February 24, 2016 | 5 Comments
University of Texas at Arlington (UTA) chemists and engineers have proven up a process that concentrates light, heat and high pressures to drive a one-step conversion of carbon dioxide and water directly into usable liquid hydrocarbon fuels.
This simple and inexpensive new sustainable fuels technology could be fed from removing carbon dioxide from the atmosphere to make fuel. The process also reverts oxygen back into the system as a byproduct of the reaction, with a clear positive environmental impact, the researchers said.
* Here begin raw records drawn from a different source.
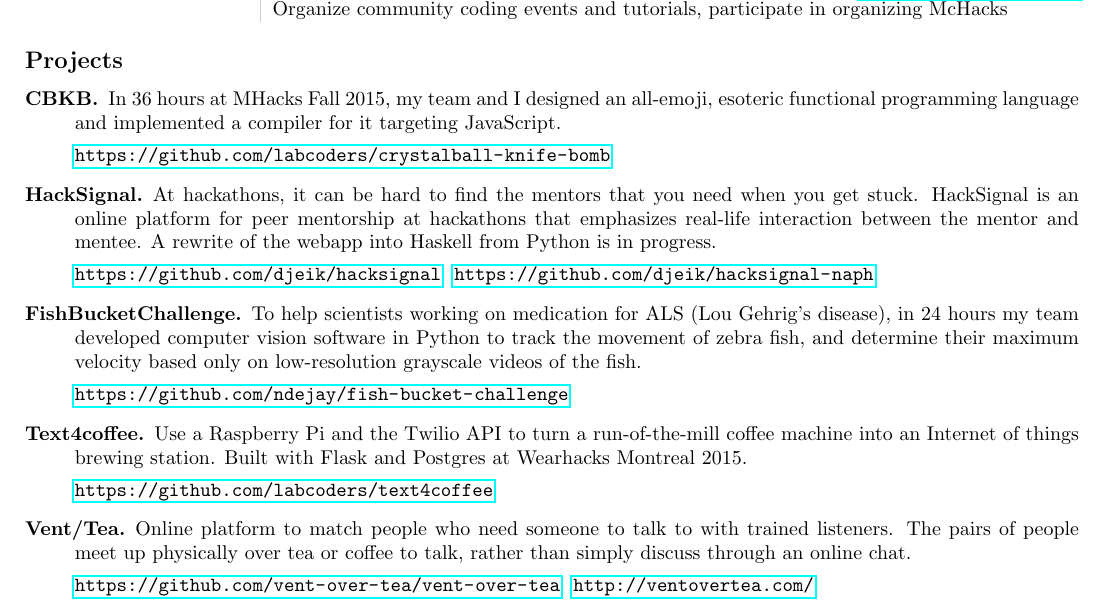
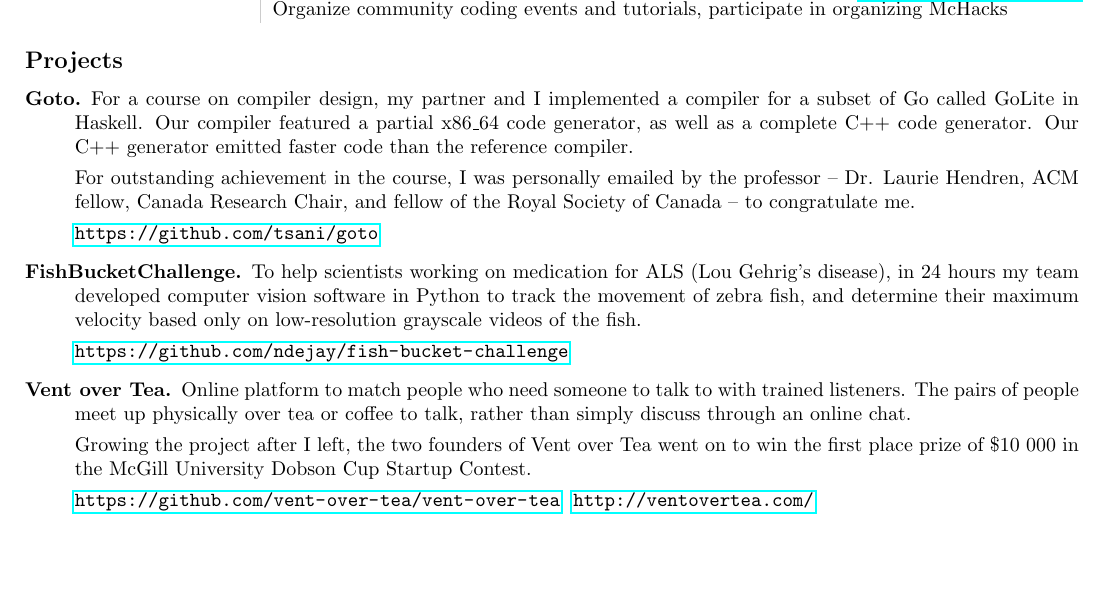
Before and after one commit to tsani/cv, a LaTeX CV (cv.tex): part of page 1 of 2 before the commit and part of the page after it, cut so that both start at the same text, the shorter picture padded with empty space. Compiled offline with pdfLaTeX.

Commit message:
update projects: feature Goto
  * show Goto instead of CBKB for language design
  * continue showing fish-bucket-challenge
  * adjust Vent over Tea description to include Dobson Cup info
  * keep TeXnote as-is

```diff
--- a/cv.tex
+++ b/cv.tex
@@ -65,20 +65,23 @@
 \subsection*{Projects}
 
 \begin{description}
-    \item[CBKB.] In 36 hours at MHacks Fall 2015, my team and I designed an
-        all-emoji, esoteric functional programming language and implemented
-        a compiler for it targeting JavaScript.
+    \item[Goto.] For a course on compiler design, my partner and I implemented
+        a compiler for a subset of Go called GoLite in Haskell. Our compiler
+        featured a partial x86\_64 code generator, as well as a complete C++
+        code generator. Our C++ generator emitted faster code than the
+        reference compiler.
 
-        \url{https://github.com/labcoders/crystalball-knife-bomb}
+        For outstanding achievement in the course, I was personally emailed by
+        the professor -- Dr. Laurie Hendren, ACM fellow, Canada Research Chair,
+        and fellow of the Royal Society of Canada -- to congratulate me.
 
-    \item[HackSignal.] At hackathons, it can be hard to find the mentors that
-        you need when you get stuck. HackSignal is an online platform for peer
-        mentorship at hackathons that emphasizes real-life interaction between
-        the mentor and mentee. A rewrite of the webapp into Haskell from Python
-        is in progress.
+        \url{https://github.com/tsani/goto}
 
-        \url{https://github.com/djeik/hacksignal}~
-        \url{https://github.com/djeik/hacksignal-naph}
+    % \item[CBKB.] In 36 hours at MHacks Fall 2015, my team and I designed an
+    %     all-emoji, esoteric functional programming language and implemented
+    %     a compiler for it targeting JavaScript.
+
+    %     \url{https://github.com/labcoders/crystalball-knife-bomb}
 
     \item[FishBucketChallenge.] To help scientists working on medication for
         ALS (Lou Gehrig's disease), in 24 hours my team developed computer
@@ -88,16 +91,20 @@
 
         \url{https://github.com/ndejay/fish-bucket-challenge}
 
-    \item[Text4coffee.] Use a Raspberry Pi and the Twilio API to turn a
-        run-of-the-mill coffee machine into an Internet of things brewing
-        station. Built with Flask and Postgres at Wearhacks Montreal 2015.
+    % \item[Text4coffee.] Use a Raspberry Pi and the Twilio API to turn a
+    %     run-of-the-mill coffee machine into an Internet of things brewing
+    %     station. Built with Flask and Postgres at Wearhacks Montreal 2015.
 
-        \url{https://github.com/labcoders/text4coffee}
+    %     \url{https://github.com/labcoders/text4coffee}
 
-    \item[Vent/Tea.] Online platform to match people who need someone to talk
-        to with trained listeners. The pairs of people meet up physically over
-        tea or coffee to talk, rather than simply discuss through an online
-        chat.
+    \item[Vent over Tea.] Online platform to match people who need someone to
+        talk to with trained listeners. The pairs of people meet up physically
+        over tea or coffee to talk, rather than simply discuss through an
+        online chat.
+
+        Growing the project after I left, the two founders of Vent over Tea
+        went on to win the first place prize of \$10~000 in the McGill
+        University Dobson Cup Startup Contest.
 
         \url{https://github.com/vent-over-tea/vent-over-tea}~
         \url{http://ventovertea.com/}
```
Frederick MacDonnell, UTA interim chair of chemistry and biochemistry and co-principal investigator of the project said, “Our process also has an important advantage over battery or gaseous-hydrogen powered vehicle technologies as many of the hydrocarbon products from our reaction are exactly what we use in cars, trucks and planes, so there would be no need to change the current fuel distribution system.”
The research results have been published in the Proceedings of the National Academy of Sciences titled “Solar Photothermochemical Alkane Reverse Combustion”. In the paper the researchers demonstrate that the one-step conversion of carbon dioxide and water into liquid hydrocarbons and oxygen can be achieved in a photothermochemical flow reactor operating at 180º to 200º C and pressures up to 6 atmospheres.
Brian Dennis, UTA professor of mechanical and aerospace engineering and co-principal investigator of the project said, “We are the first to use both light and heat to synthesize liquid hydrocarbons in a single stage reactor from carbon dioxide and water. Concentrated light drives the photochemical reaction, which generates high-energy intermediates and heat to drive thermochemical carbon-chain-forming reactions, thus producing hydrocarbons in a single-step process.”
UTA vice president for research Duane Dimos commended the researchers on their success saying, “Discovering a one-step process to generate renewable hydrocarbon fuels from carbon dioxide and water is a huge achievement. This work strengthens UTA’s reputation as a leading research institution in the area of Global Environmental Impact, as laid out in our Strategic Plan 2020.”
The hybrid photochemical and thermochemical catalyst used for the experiment was based on titanium dioxide, a white powder that cannot absorb the entire visible light spectrum.
MacDonnell said, “Our next step is to develop a photo-catalyst better matched to the solar spectrum. Then we could more effectively use the entire spectrum of incident light to work towards the overall goal of a sustainable solar liquid fuel.”
The authors envision using parabolic mirrors to concentrate sunlight on the catalyst bed, providing both heat and photo-excitation for the reaction. Excess heat could even be used to drive related operations for a solar fuels facility, including product separations and water purification.
MacDonnell and Dennis’ investigations are also focused on converting natural gas for use as high-grade diesel and jet fuel. The researchers developed the gas-to-liquid technology in collaboration with an industrial partner in UTA’s Center for Renewable Energy and Science Technology, or CREST, lab, and are now working to commercialize the process.
If, and so far its a tough if, CO2 can be harvested economically out of the atmosphere this technology will be welcome. But on the other hand, there are a lot of CO2 emitters, many with an blown business model thanks to government intrusion that might find this technology a true game changer as their CO2 is readily available.
The Texas team might want to re evaluate the prospective users, the technology might take off real quick in some existing industries.